MONTEGO BAY, St James — JUSTICE Minister Senator Mark Golding says a fledgling legal outsourcing industry could provide employment prospects for young lawyers.
"We are training lots of new, young lawyers to come on board into the legal profession.
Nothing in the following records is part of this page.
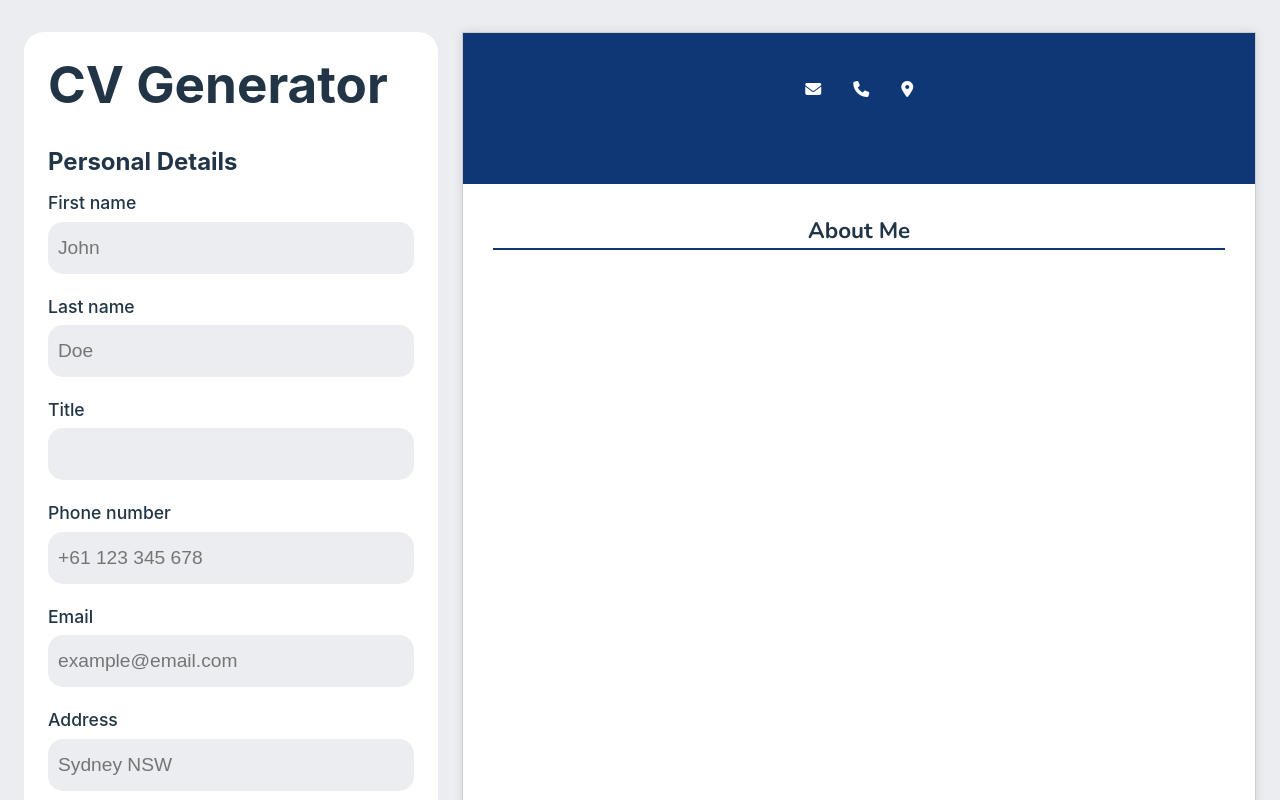
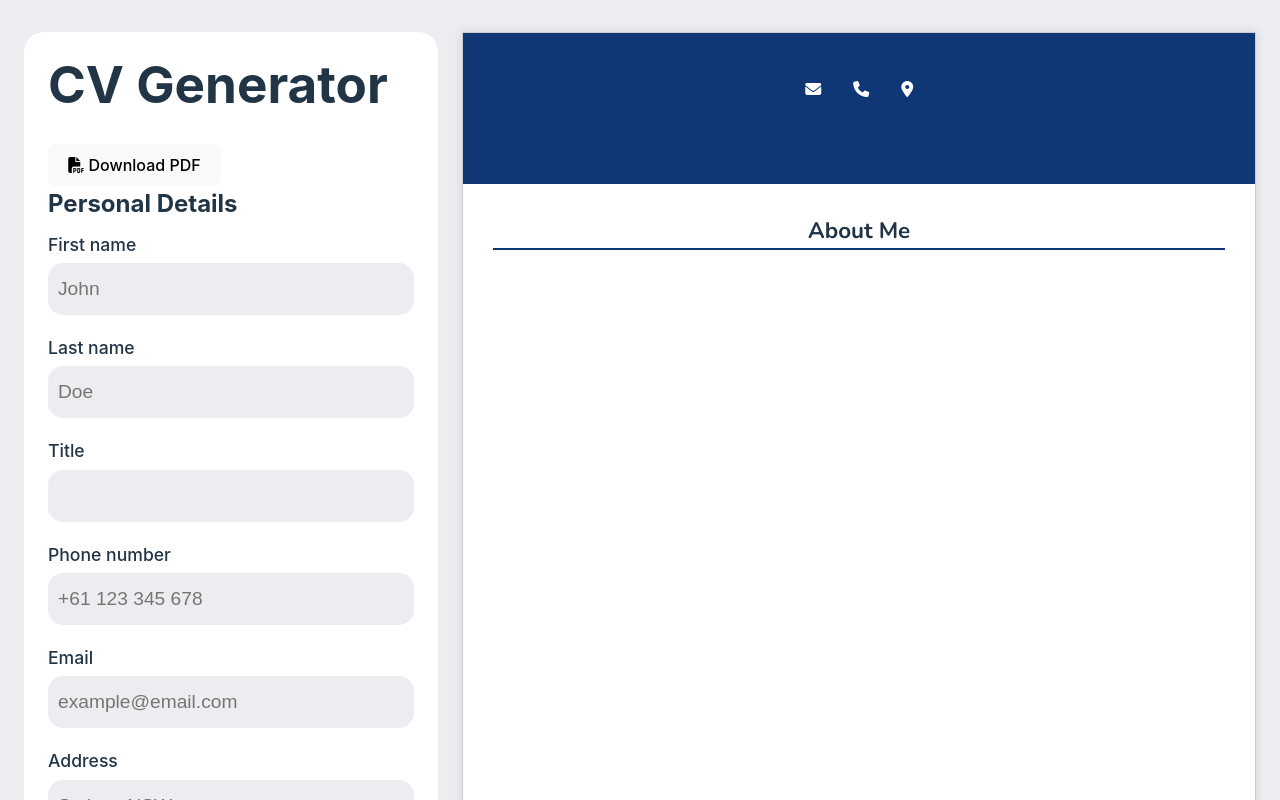
Before and after one commit to DeanNguyen98/TOP_CV-generator, a React (Vite) app: page / in a window 1280 px wide. Shown: the top 800 px of the page. Built offline with nearby package versions, Linux system fonts and the light colour scheme.

Commit message:
Download PDF file button

```diff
--- a/src/components/Editor.jsx
+++ b/src/components/Editor.jsx
@@ -3,6 +3,7 @@ import { EducationEditor } from "./EducationEdit";
 import { ExperienceEditor } from "./ExperienceEdit";
 import { SkillsEditor } from "./SkillsEdit";
 import '../styles/editor.scss'
+import { downloadCV } from "./CVpreview/CvPDF";
 
 export default function MainEditor(props) {
     const {
@@ -26,6 +27,7 @@ export default function MainEditor(props) {
     return (
         <div className="Editor-side">
             <h1>CV Generator</h1>
+            <button onClick={downloadCV}><i className="fa-solid fa-file-pdf"></i>&nbsp;Download PDF</button>
             <BasicInfoEdit data={BasicData} handleChange={handleInfoChange} />
             <EducationEditor EduData={EduData} onEditItem={handleEduEdit} onAddItem={handleEduChange} onRemoveItem={handleEduRemove}/>
             <ExperienceEditor ExpData = {ExpData} onAddItem={handleExpAdd} onEditItem={handleExpEdit} onRemoveItem={handleExpRemove} />
```
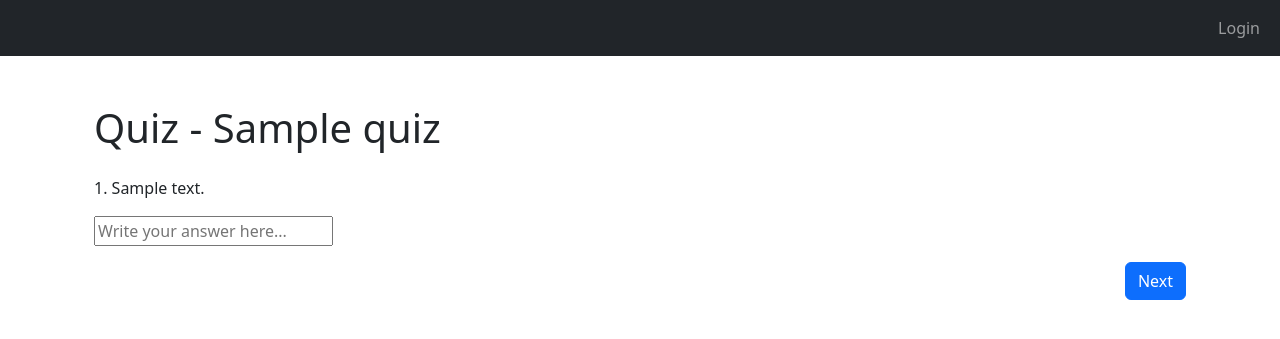
After one commit to lgor2/educationTests, a Django app: page /quiz_taking/1/question/1 in a window 1280 px wide. The commit adds this page. Shown: the top 339 px of the page. Run offline with Django 4.2, Linux system fonts and the light colour scheme; data comes from the database, SQL or seed files in the repository; tables that the repository leaves empty hold one stand-in row (values such as "Sample post").

Commit message:
Added display of quizzes for students to complete

```diff
--- a/education/quiz/templates/quiz/quiz_object_for_student.html
+++ b/education/quiz/templates/quiz/quiz_object_for_student.html
@@ -1,5 +1,5 @@
 {% extends 'quiz/base.html' %}
-{% block title %}???{% endblock %}
+{% block title %}Quiz - {{quiz_object.title}}{% endblock %}
 
 {%block content%}
 <div class="container mt-5">
@@ -10,7 +10,7 @@
             <p class="text-center">Teacher: {{ quiz_object.author.username }}</p>
             <div class="d-grid gap-2">
                 <a href="/filtered_quizzes" class="btn btn-secondary btn-block">Back</a>
-                <a href="your_other_page.html" class="btn btn-success btn-block">Start</a>
+                <a href="/quiz_taking/{{quiz_object.id}}/question/1" class="btn btn-success btn-block">Start</a>
             </div>
         </div>
     </div>
--- /dev/null
+++ b/education/quiz/templates/quiz/student_answer.html
@@ -0,0 +1,34 @@
+{% extends 'quiz/base.html' %}
+{% block title %}Quiz - {{ quiz.title }}{% endblock %}
+
+{% block content %}
+<div class="container mt-5">
+    <h1 class="mb-4">Quiz - {{ quiz.title }}</h1>
+    <form action="/{{form_action}}" method="POST">
+        {% csrf_token %}
+        <div class="mb-3">
+            <p><span>{{ question.question_number }}.</span> {{ question.text }}</p>
+        </div>
+        <div class="mb-3">
+            {% if question_type == 'open' %}
+                <input type="text" placeholder="Write your answer here...">
+            {% elif question_type == "close_one" %}
+                {% for option in answer_options %}
+                    <label class="d-block">
+                        <input name="close_one_checkbox_answer" type="radio">
+                        <p class="d-inline">{{ option.text_of_answer }}</p>
+                    </label>
+                {% endfor %}
+            {% elif question_type == "close_many" %}
+                {% for option in answer_options %}
+                    <label class="d-block">
+                        <input name="close_one_checkbox_answer" type="checkbox">
+                        <p class="d-inline">{{ option.text_of_answer }}</p>
+                    </label>
+                {% endfor %}
+            {% endif %}
+        </div>
+        <button type="submit" class="btn btn-primary mt-auto float-end">Next</button>
+    </form>
+</div>
+{% endblock %}
--- a/education/quiz/urls.py
+++ b/education/quiz/urls.py
@@ -13,6 +13,6 @@ urlpatterns = [
     path('quiz/<int:quiz_id>', views.quiz, name='quiz'),
     path('quiz/<int:quiz_id>/question/<int:question_num>', views.question, name='question'),
     path('filtered_quizzes', views.filtered_quizzes, name='filtered_quizzes'),
-    # path('quiz_taking/<int:quiz_id>/question/<int:question_id>', views.student_answer, name='student_answer'),
+    path('quiz_taking/<int:quiz_id>/question/<int:question_num>', views.student_answer, name='student_answer'),
     # path('kakayata_ajax', views.kakayata_ajax, name='kakayata_ajax'),
 ]
--- a/education/quiz/views.py
+++ b/education/quiz/views.py
@@ -332,10 +332,32 @@ def filtered_quizzes(request):
     return render(request, 'quiz/filtered_quizzes.html', context=context)
 
 
-def student_answer(request, quiz_id, question_id):
+def student_answer(request, quiz_id, question_num):
     if request.method == 'POST':
+        # do some logic
         pass
-    elif request.method == 'GET':
-        context = {}
-        context.update(get_group(request))
-        return render(request, 'quiz/student_answer.html', context=context)
+
+    quiz_object = get_object_or_404(Quiz, id=quiz_id)
+    question_object = get_object_or_404(
+        Question,
+        related_quiz=quiz_object,
+        question_number=question_num
+    )
+    answer_options = Answer.objects.filter(related_question=question_object)
+
+    count_of_questions_in_the_quiz = Question.objects.filter(related_quiz=quiz_object).count()
+
+    if question_object.question_number == count_of_questions_in_the_quiz:
+        form_action = f'quiz_result/{quiz_id}'
+    else:
+        form_action = f'quiz_taking/{quiz_id}/question/{question_num+1}'
+
+    context = {
+        'quiz': quiz_object,
+        'question': question_object,
+        'answer_options': answer_options,
+        'question_type': question_object.question_type.question_type_name,
+        'form_action': form_action,
+    }
+    context.update(get_group(request))
+    return render(request, 'quiz/student_answer.html', context=context)
```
How are we going to employ all of them?" Golding asked at a justice forum in this western resort city.
"Montego Bay, apart from being a resort capital of Jamaica, is also a business capital of Jamaica and has potential for growth of employment in Jamaica, through business process outsourcing, knowledge process outsourcing, even legal process outsourcing which is a new field that is emerging," the justice minister argued.
He pointed to large international firms handling major acquisition transactions and mergers which were outsourcing "millions of documents that have to be reviewed from a due diligence standpoint". Firms in countries like India, where lawyers charge more competitive rates than their counterparts in London or New York, were benefitting, the justice minister said.
"That is an area where I think that Jamaica can look to get into," he said.
However, he warned that activities in the lottery scam, prevalent in Montego Bay, threatens the likelihood of these jobs.
"But, if we have a problem where our image and reputation is being soiled, as a place where dishonesty is rife and elderly people abroad, vulnerable people abroad are being ripped off by unscrupulous persons here who are using information which those businesses generate here, then our future is being compromised and we can't afford to let that happen."
He reiterated that legislation to tackle the lottery scam should be in place by the end of this fiscal year.
His expectation hinges on information that the first draft of a bill will come before Cabinet by month-end.